**Task details:** Restate the listing below word for word; no pictures belong in the copy.

◇ ◇ ◇ ◇

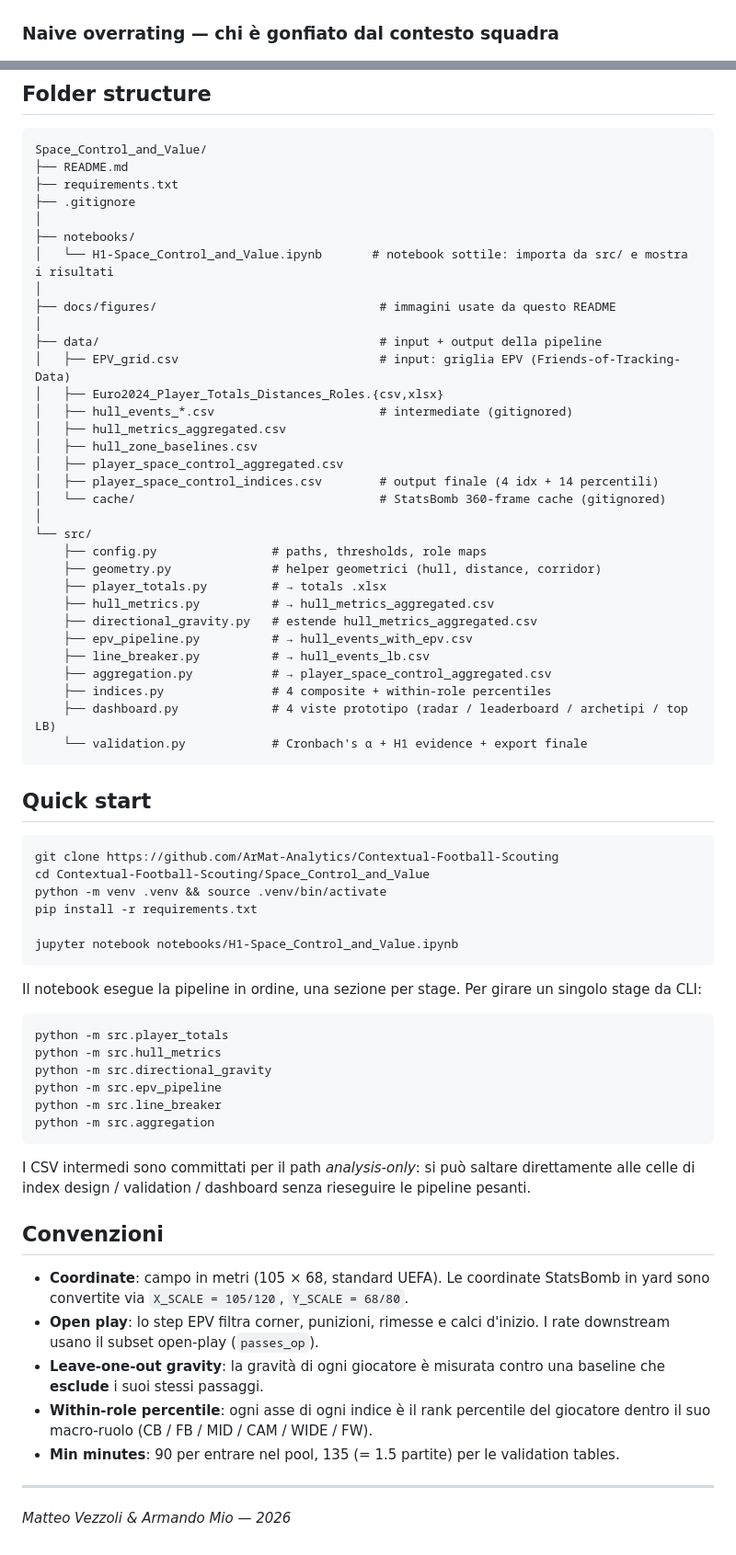
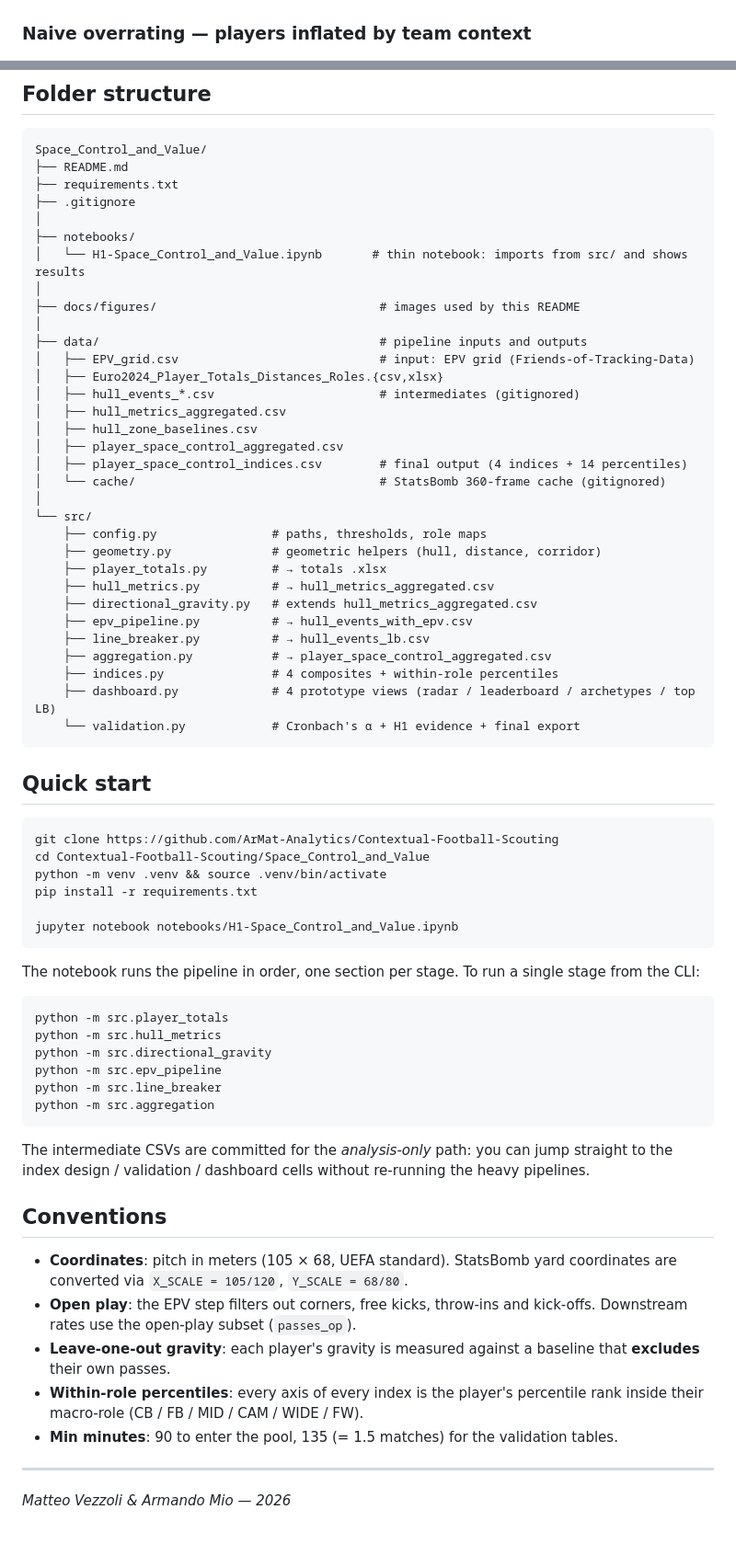
Before and after one commit to ArMat-Analytics/Contextual-Football-Scouting, a Markdown page: Space_Control_and_Value/README.md, 2 parts joined by grey strips. Shown at 92% size. Rendered like a GitHub page.

````diff
--- a/Space_Control_and_Value/README.md
+++ b/Space_Control_and_Value/README.md
@@ -80,6 +80,6 @@ Lettura: PROGRESSION è dove la differenza picchia di più — quasi un giocator
 ![Scouting discoveries](docs/figures/scouting_discoveries.png)
 
-### Naive overrating — chi è gonfiato dal contesto squadra
+### Naive overrating — players inflated by team context
 ![Naive overrating](docs/figures/naive_overrating.png)
 
 ## Folder structure
@@ -91,32 +91,32 @@ Space_Control_and_Value/
 ├── .gitignore
 │
 ├── notebooks/
-│   └── H1-Space_Control_and_Value.ipynb       # notebook sottile: importa da src/ e mostra i risultati
+│   └── H1-Space_Control_and_Value.ipynb       # thin notebook: imports from src/ and shows results
 │
-├── docs/figures/                               # immagini usate da questo README
+├── docs/figures/                               # images used by this README
 │
-├── data/                                       # input + output della pipeline
-│   ├── EPV_grid.csv                            # input: griglia EPV (Friends-of-Tracking-Data)
+├── data/                                       # pipeline inputs and outputs
+│   ├── EPV_grid.csv                            # input: EPV grid (Friends-of-Tracking-Data)
 │   ├── Euro2024_Player_Totals_Distances_Roles.{csv,xlsx}
-│   ├── hull_events_*.csv                       # intermediate (gitignored)
+│   ├── hull_events_*.csv                       # intermediates (gitignored)
 │   ├── hull_metrics_aggregated.csv
 │   ├── hull_zone_baselines.csv
 │   ├── player_space_control_aggregated.csv
-│   ├── player_space_control_indices.csv        # output finale (4 idx + 14 percentili)
+│   ├── player_space_control_indices.csv        # final output (4 indices + 14 percentiles)
 │   └── cache/                                  # StatsBomb 360-frame cache (gitignored)
 │
 └── src/
     ├── config.py                # paths, thresholds, role maps
-    ├── geometry.py              # helper geometrici (hull, distance, corridor)
+    ├── geometry.py              # geometric helpers (hull, distance, corridor)
     ├── player_totals.py         # → totals .xlsx
     ├── hull_metrics.py          # → hull_metrics_aggregated.csv
-    ├── directional_gravity.py   # estende hull_metrics_aggregated.csv
+    ├── directional_gravity.py   # extends hull_metrics_aggregated.csv
     ├── epv_pipeline.py          # → hull_events_with_epv.csv
     ├── line_breaker.py          # → hull_events_lb.csv
     ├── aggregation.py           # → player_space_control_aggregated.csv
-    ├── indices.py               # 4 composite + within-role percentiles
-    ├── dashboard.py             # 4 viste prototipo (radar / leaderboard / archetipi / top LB)
-    └── validation.py            # Cronbach's α + H1 evidence + export finale
+    ├── indices.py               # 4 composites + within-role percentiles
+    ├── dashboard.py             # 4 prototype views (radar / leaderboard / archetypes / top LB)
+    └── validation.py            # Cronbach's α + H1 evidence + final export
 ```
 
 ## Quick start
@@ -130,7 +130,7 @@ pip install -r requirements.txt
 jupyter notebook notebooks/H1-Space_Control_and_Value.ipynb
 ```
 
-Il notebook esegue la pipeline in ordine, una sezione per stage. Per girare un singolo stage da CLI:
+The notebook runs the pipeline in order, one section per stage. To run a single stage from the CLI:
 
 ```bash
 python -m src.player_totals
@@ -141,15 +141,15 @@ python -m src.line_breaker
 python -m src.aggregation
 ```
 
-I CSV intermedi sono committati per il path *analysis-only*: si può saltare direttamente alle celle di index design / validation / dashboard senza rieseguire le pipeline pesanti.
+The intermediate CSVs are committed for the *analysis-only* path: you can jump straight to the index design / validation / dashboard cells without re-running the heavy pipelines.
 
-## Convenzioni
+## Conventions
 
-- **Coordinate**: campo in metri (105 × 68, standard UEFA). Le coordinate StatsBomb in yard sono convertite via `X_SCALE = 105/120`, `Y_SCALE = 68/80`.
-- **Open play**: lo step EPV filtra corner, punizioni, rimesse e calci d'inizio. I rate downstream usano il subset open-play (`passes_op`).
-- **Leave-one-out gravity**: la gravità di ogni giocatore è misurata contro una baseline che **esclude** i suoi stessi passaggi.
-- **Within-role percentile**: ogni asse di ogni indice è il rank percentile del giocatore dentro il suo macro-ruolo (CB / FB / MID / CAM / WIDE / FW).
-- **Min minutes**: 90 per entrare nel pool, 135 (= 1.5 partite) per le validation tables.
+- **Coordinates**: pitch in meters (105 × 68, UEFA standard). StatsBomb yard coordinates are converted via `X_SCALE = 105/120`, `Y_SCALE = 68/80`.
+- **Open play**: the EPV step filters out corners, free kicks, throw-ins and kick-offs. Downstream rates use the open-play subset (`passes_op`).
+- **Leave-one-out gravity**: each player's gravity is measured against a baseline that **excludes** their own passes.
+- **Within-role percentiles**: every axis of every index is the player's percentile rank inside their macro-role (CB / FB / MID / CAM / WIDE / FW).
+- **Min minutes**: 90 to enter the pool, 135 (= 1.5 matches) for the validation tables.
 
 ---
 
````
Also changed, not shown: other parts of Space_Control_and_Value/README.md (+27 -27 lines).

◇ ◇ ◇ ◇

**Answer space:**
Before and after one commit to ArMat-Analytics/Contextual-Football-Scouting, a Markdown page: Space_Control_and_Value/README.md, 2 parts joined by grey strips. Shown at 92% size. Rendered like a GitHub page.

````diff
--- a/Space_Control_and_Value/README.md
+++ b/Space_Control_and_Value/README.md
@@ -80,6 +80,6 @@ Lettura: PROGRESSION è dove la differenza picchia di più — quasi un giocator
 ![Scouting discoveries](docs/figures/scouting_discoveries.png)
 
-### Naive overrating — chi è gonfiato dal contesto squadra
+### Naive overrating — players inflated by team context
 ![Naive overrating](docs/figures/naive_overrating.png)
 
 ## Folder structure
@@ -91,32 +91,32 @@ Space_Control_and_Value/
 ├── .gitignore
 │
 ├── notebooks/
-│   └── H1-Space_Control_and_Value.ipynb       # notebook sottile: importa da src/ e mostra i risultati
+│   └── H1-Space_Control_and_Value.ipynb       # thin notebook: imports from src/ and shows results
 │
-├── docs/figures/                               # immagini usate da questo README
+├── docs/figures/                               # images used by this README
 │
-├── data/                                       # input + output della pipeline
-│   ├── EPV_grid.csv                            # input: griglia EPV (Friends-of-Tracking-Data)
+├── data/                                       # pipeline inputs and outputs
+│   ├── EPV_grid.csv                            # input: EPV grid (Friends-of-Tracking-Data)
 │   ├── Euro2024_Player_Totals_Distances_Roles.{csv,xlsx}
-│   ├── hull_events_*.csv                       # intermediate (gitignored)
+│   ├── hull_events_*.csv                       # intermediates (gitignored)
 │   ├── hull_metrics_aggregated.csv
 │   ├── hull_zone_baselines.csv
 │   ├── player_space_control_aggregated.csv
-│   ├── player_space_control_indices.csv        # output finale (4 idx + 14 percentili)
+│   ├── player_space_control_indices.csv        # final output (4 indices + 14 percentiles)
 │   └── cache/                                  # StatsBomb 360-frame cache (gitignored)
 │
 └── src/
     ├── config.py                # paths, thresholds, role maps
-    ├── geometry.py              # helper geometrici (hull, distance, corridor)
+    ├── geometry.py              # geometric helpers (hull, distance, corridor)
     ├── player_totals.py         # → totals .xlsx
     ├── hull_metrics.py          # → hull_metrics_aggregated.csv
-    ├── directional_gravity.py   # estende hull_metrics_aggregated.csv
+    ├── directional_gravity.py   # extends hull_metrics_aggregated.csv
     ├── epv_pipeline.py          # → hull_events_with_epv.csv
     ├── line_breaker.py          # → hull_events_lb.csv
     ├── aggregation.py           # → player_space_control_aggregated.csv
-    ├── indices.py               # 4 composite + within-role percentiles
-    ├── dashboard.py             # 4 viste prototipo (radar / leaderboard / archetipi / top LB)
-    └── validation.py            # Cronbach's α + H1 evidence + export finale
+    ├── indices.py               # 4 composites + within-role percentiles
+    ├── dashboard.py             # 4 prototype views (radar / leaderboard / archetypes / top LB)
+    └── validation.py            # Cronbach's α + H1 evidence + final export
 ```
 
 ## Quick start
@@ -130,7 +130,7 @@ pip install -r requirements.txt
 jupyter notebook notebooks/H1-Space_Control_and_Value.ipynb
 ```
 
-Il notebook esegue la pipeline in ordine, una sezione per stage. Per girare un singolo stage da CLI:
+The notebook runs the pipeline in order, one section per stage. To run a single stage from the CLI:
 
 ```bash
 python -m src.player_totals
@@ -141,15 +141,15 @@ python -m src.line_breaker
 python -m src.aggregation
 ```
 
-I CSV intermedi sono committati per il path *analysis-only*: si può saltare direttamente alle celle di index design / validation / dashboard senza rieseguire le pipeline pesanti.
+The intermediate CSVs are committed for the *analysis-only* path: you can jump straight to the index design / validation / dashboard cells without re-running the heavy pipelines.
 
-## Convenzioni
+## Conventions
 
-- **Coordinate**: campo in metri (105 × 68, standard UEFA). Le coordinate StatsBomb in yard sono convertite via `X_SCALE = 105/120`, `Y_SCALE = 68/80`.
-- **Open play**: lo step EPV filtra corner, punizioni, rimesse e calci d'inizio. I rate downstream usano il subset open-play (`passes_op`).
-- **Leave-one-out gravity**: la gravità di ogni giocatore è misurata contro una baseline che **esclude** i suoi stessi passaggi.
-- **Within-role percentile**: ogni asse di ogni indice è il rank percentile del giocatore dentro il suo macro-ruolo (CB / FB / MID / CAM / WIDE / FW).
-- **Min minutes**: 90 per entrare nel pool, 135 (= 1.5 partite) per le validation tables.
+- **Coordinates**: pitch in meters (105 × 68, UEFA standard). StatsBomb yard coordinates are converted via `X_SCALE = 105/120`, `Y_SCALE = 68/80`.
+- **Open play**: the EPV step filters out corners, free kicks, throw-ins and kick-offs. Downstream rates use the open-play subset (`passes_op`).
+- **Leave-one-out gravity**: each player's gravity is measured against a baseline that **excludes** their own passes.
+- **Within-role percentiles**: every axis of every index is the player's percentile rank inside their macro-role (CB / FB / MID / CAM / WIDE / FW).
+- **Min minutes**: 90 to enter the pool, 135 (= 1.5 matches) for the validation tables.
 
 ---
 
````
Also changed, not shown: other parts of Space_Control_and_Value/README.md (+27 -27 lines).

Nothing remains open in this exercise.